Top view of a Solfan 10 GHz Gunnplexer. There are five solder tabs on this particular version. Starting from the left, is the Mixer Diode Output. This should have a parallel 1 kohm resistor / 1000 pF capacitor soldered to ground across it. This acts as a DC return for the bias voltage the Gunnplexer places on the mixer diode. The 1000 pF capacitor shunts any stray RF signals to ground. The two tabs to the right are Ground and an Isolated tab. The isolated tab isn't used in this application, but is useful for hanging extra components off of. The tab to the right of those is another Ground tab, and the last solder tab is for the Gunn Diode Bias voltage. This will be around +9 Volts. Both the mixer and Gunn diodes are extremely static and shock sensitive, so be careful around them. If they blow - you are basically screwed.
Alternate view. This particular model was retuned back into the ham band (10.2 GHz). The exact frequency isn't important, and will most likely be around 10.525 GHz when you first receive it. The metal mounting plate might vary with the particular Gunnplexer model you use.

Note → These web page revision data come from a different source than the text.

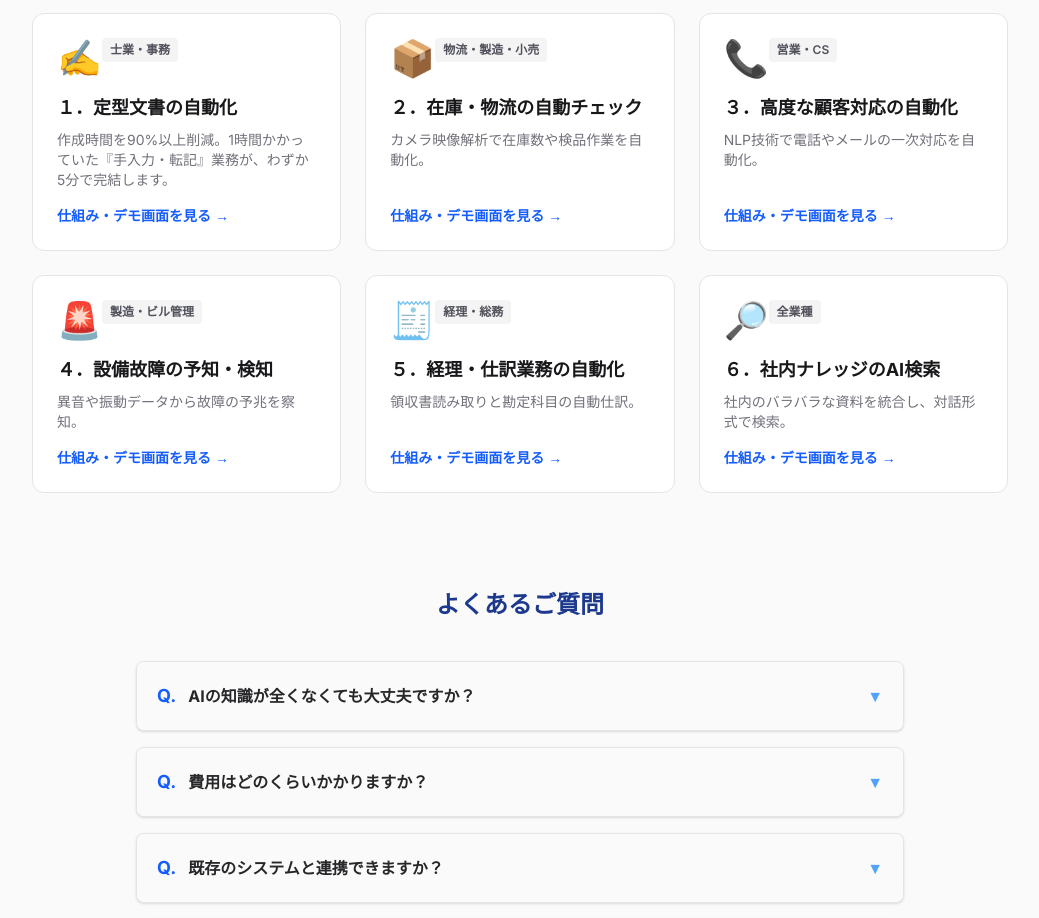
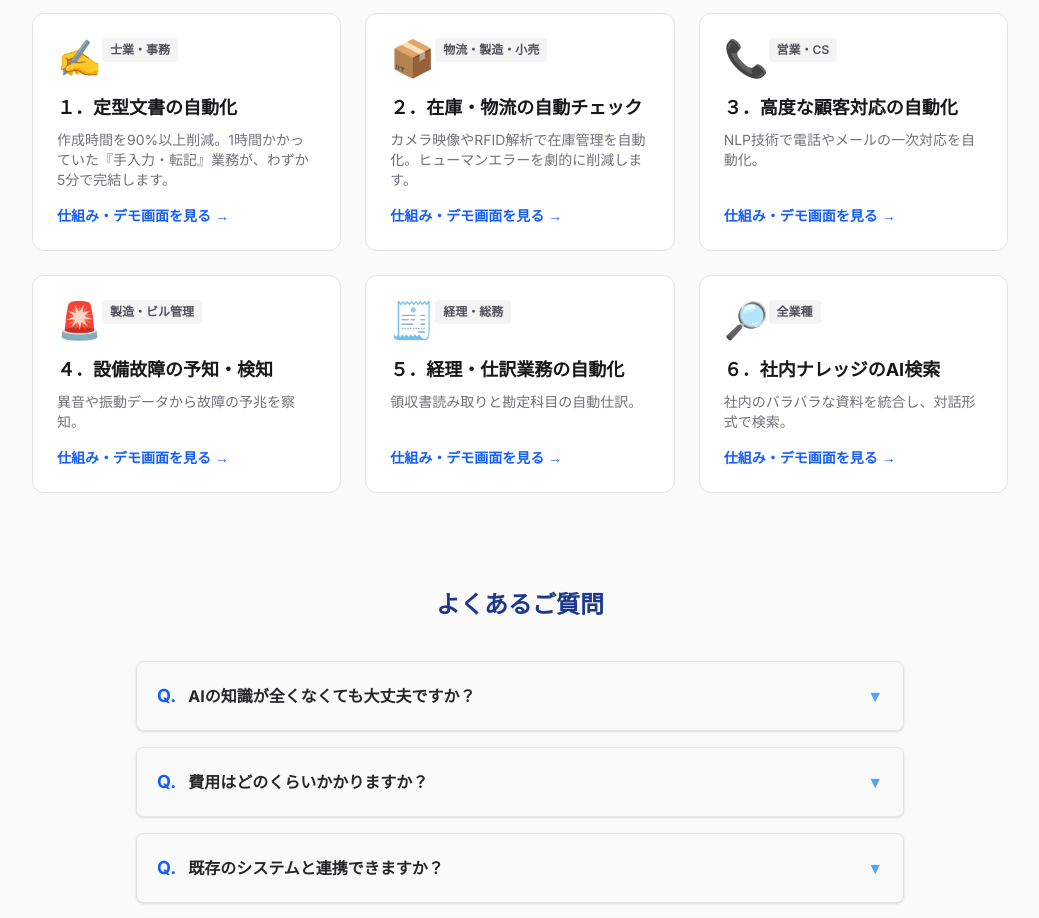
Before and after one commit to tnakajima2050/smartcityai-site, a Next.js app: page / in a window 1280 px wide. Shown: the part 1700-2618 px from the top of the page, without its empty margins (120-1159 px from the left). Built offline with nearby package versions, Linux system fonts and the light colour scheme.

Commit message:
Update page.tsx2在庫物流

```diff
--- a/app/page.tsx
+++ b/app/page.tsx
@@ -6,7 +6,7 @@ import Image from 'next/image';
 // ------------------------------------------------------------------
 // ▼ データ定義：6つの活用事例
 //   Case 1: 「書類の山 vs 結晶」の劇的ビフォーアフター図解
-//   Case 2: Unsplash実写画像を使用したリアルなAI解析デモ
+//   Case 2: Unsplash実写画像を使用したリアルなAI解析デモ（RFID/数字根拠付き）
 // ------------------------------------------------------------------
 const useCases = [
   {
@@ -32,16 +32,16 @@ const useCases = [
     benefit: "単純な作成業務を自動化し、人件費を大幅に圧縮。浮いた時間で、営業や顧客対応など「利益を生む業務」に集中できます。",
     visual: (
       <div className="h-full bg-slate-50 flex flex-col rounded-lg border border-zinc-200 p-4 font-sans relative overflow-hidden">
-        <div className="text-center font-bold text-zinc-800 mb-6 md:mb-10 z-10 relative md:text-xl">劇的ビフォーアフター</div>
+        <div className="text-center font-bold text-zinc-800 mb-6 md:mb-12 z-10 relative md:text-xl">劇的ビフォーアフター</div>
 
         <div className="flex-grow flex items-center justify-around relative z-10 px-2 pb-4">
 
           {/* Left: Before (Chaos / 書類の山) */}
           <div className="flex flex-col items-center group relative w-1/3">
             <div className="text-xs md:text-base font-bold text-red-500 mb-2 bg-red-50 px-2 py-0.5 rounded-full border border-red-100">Before (60分)</div>
-            {/* ↓ PC用にコンテナサイズを拡大 (md:w-48 md:h-64) */}
+            {/* ↓ PC用にコンテナサイズを拡大 */}
             <div className="relative w-24 h-32 md:w-48 md:h-64 flex items-center justify-center mt-2">
-               {/* 乱雑に積み重なる書類 (CSSで表現) - PC用にサイズ拡大 (md:w-40 md:h-56) */}
+               {/* 乱雑に積み重なる書類 */}
                <div className="absolute w-20 h-28 md:w-40 md:h-56 bg-white border border-zinc-300 shadow-sm transform -rotate-12 translate-x-2 translate-y-2 z-0 flex items-center justify-center"><div className="w-full h-full bg-zinc-50/50"></div></div>
                <div className="absolute w-20 h-28 md:w-40 md:h-56 bg-white border border-zinc-300 shadow-sm transform rotate-6 translate-x-[-5px] z-10 flex items-center justify-center">
                   <div className="space-y-1 w-full p-2 opacity-30"><div className="h-1 bg-black w-full"></div><div className="h-1 bg-black w-2/3"></div></div>
@@ -69,11 +69,9 @@ const useCases = [
           {/* Right: After (Smart Crystal / AIカード) */}
           <div className="flex flex-col items-center group relative w-1/3">
             <div className="text-xs md:text-base font-bold text-emerald-600 mb-2 bg-emerald-50 px-2 py-0.5 rounded-full border border-emerald-100">After (5分)</div>
-            {/* ↓ PC用にコンテナサイズを拡大 */}
             <div className="relative w-24 h-32 md:w-48 md:h-64 flex items-center justify-center mt-2">
-               {/* スマートなカード - PC用にサイズ拡大 */}
+               {/* スマートなカード */}
                <div className="w-20 h-28 md:w-40 md:h-56 bg-gradient-to-br from-emerald-400 to-blue-500 rounded-xl shadow-lg shadow-emerald-200/50 transform hover:scale-105 transition duration-500 flex flex-col items-center justify-center text-white border-t border-white/30 p-2 z-30 relative overflow-hidden group-hover:shadow-emerald-400/50">
-                  {/* 光の反射エフェクト */}
                   <div className="absolute top-0 left-0 w-full h-full bg-gradient-to-br from-white/40 via-transparent to-transparent pointer-events-none"></div>
                   <div className="text-4xl md:text-7xl mb-2 md:mb-4 filter drop-shadow-lg">✨</div>
                   <div className="text-[10px] md:text-sm font-bold text-center leading-tight text-white/90">AI<br/>自動生成</div>
@@ -97,9 +95,19 @@ const useCases = [
     icon: "📦",
     title: "２．在庫・物流の自動チェック",
     target: "物流・製造・小売",
-    desc: "カメラ映像解析で在庫数や検品作業を自動化。",
-    detail: "倉庫内のカメラ映像をAIが解析。バーコードを読み取る手間なく、製品の数をカウントしたり、異常を検知します。",
-    benefit: "人による数え間違い（ヒューマンエラー）を防止し、検品コストの削減が期待できます。",
+    desc: "カメラ映像やRFID解析で在庫管理を自動化。ヒューマンエラーを劇的に削減します。",
+    // ▼ ここを修正：Mechanismの説明
+    detail: "倉庫内のカメラ映像やRFID（ICタグ）をAIが解析。バーコードを読み取る手間なく、製品の数をカウントしたり、異常を検知します。",
+    // ▼ ここを修正：Benefit（数値と出典）
+    benefit: (
+      <>
+        人による数え間違い（ヒューマンエラー）を<span className="font-bold border-b border-emerald-500/50">37%から5%</span>に減らし、欠品防止により<span className="font-bold border-b border-emerald-500/50">1.5%〜5.5%</span>の売上向上が期待できます。
+        <span className="block mt-3 pt-2 border-t border-emerald-200/50 text-[10px] text-emerald-800/70 font-normal leading-snug">
+          ※1 Auburn University RFID Lab / GS1 US &quot;Project Zipper&quot;<br/>
+          ※2 ECR Retail Loss Group &quot;Measuring the Impact of RFID in Retailing&quot;
+        </span>
+      </>
+    ),
     visual: (
       <div className="h-full bg-black rounded-lg overflow-hidden relative group">
         {/* 背景画像（倉庫）: Unsplashを使用 */}
```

Inside the horn antenna. Be sure to use brass or stainless steel hardware for mounting the horn.
This is an Alpha 10 GHz Gunnplexer from an automatic door opener. The solder posts from left-to-right are: Mixer Diode Output, Ground (bottom post), and Gunn Diode Bias.
Low-noise amplifier board. Only picture available. The 78M09 is on the upper left. The TL074 is the large IC in the middle. The ICL7660 voltage inverter is on the lower right. LM386 audio driver is above that. Red/Green/Blue wire bundle is for the volume control.
Overall view before final assembly. The low-noise amplifier board is mounted into an old cookie tin. It is mounted to the back of the Gunnplexer via rubber standoffs.
Close up view of the Gunnplexer's connections and mounting hardware. Note the rubber washers. These are actually faucet washers. They make great stand-offs.
Inside the cookie tin. Battery holder is the black thing on the left.
Completed doppler stethoscope. Volume potentiometer has a built-in on/off control. Try to pick a cookie tin that isn't... ahh... so gay.
Alternate side view.
Inside the cookie tin case on the completed doppler stethoscope. A piece of art foam is on the bottom of the tin to protect the battery pack.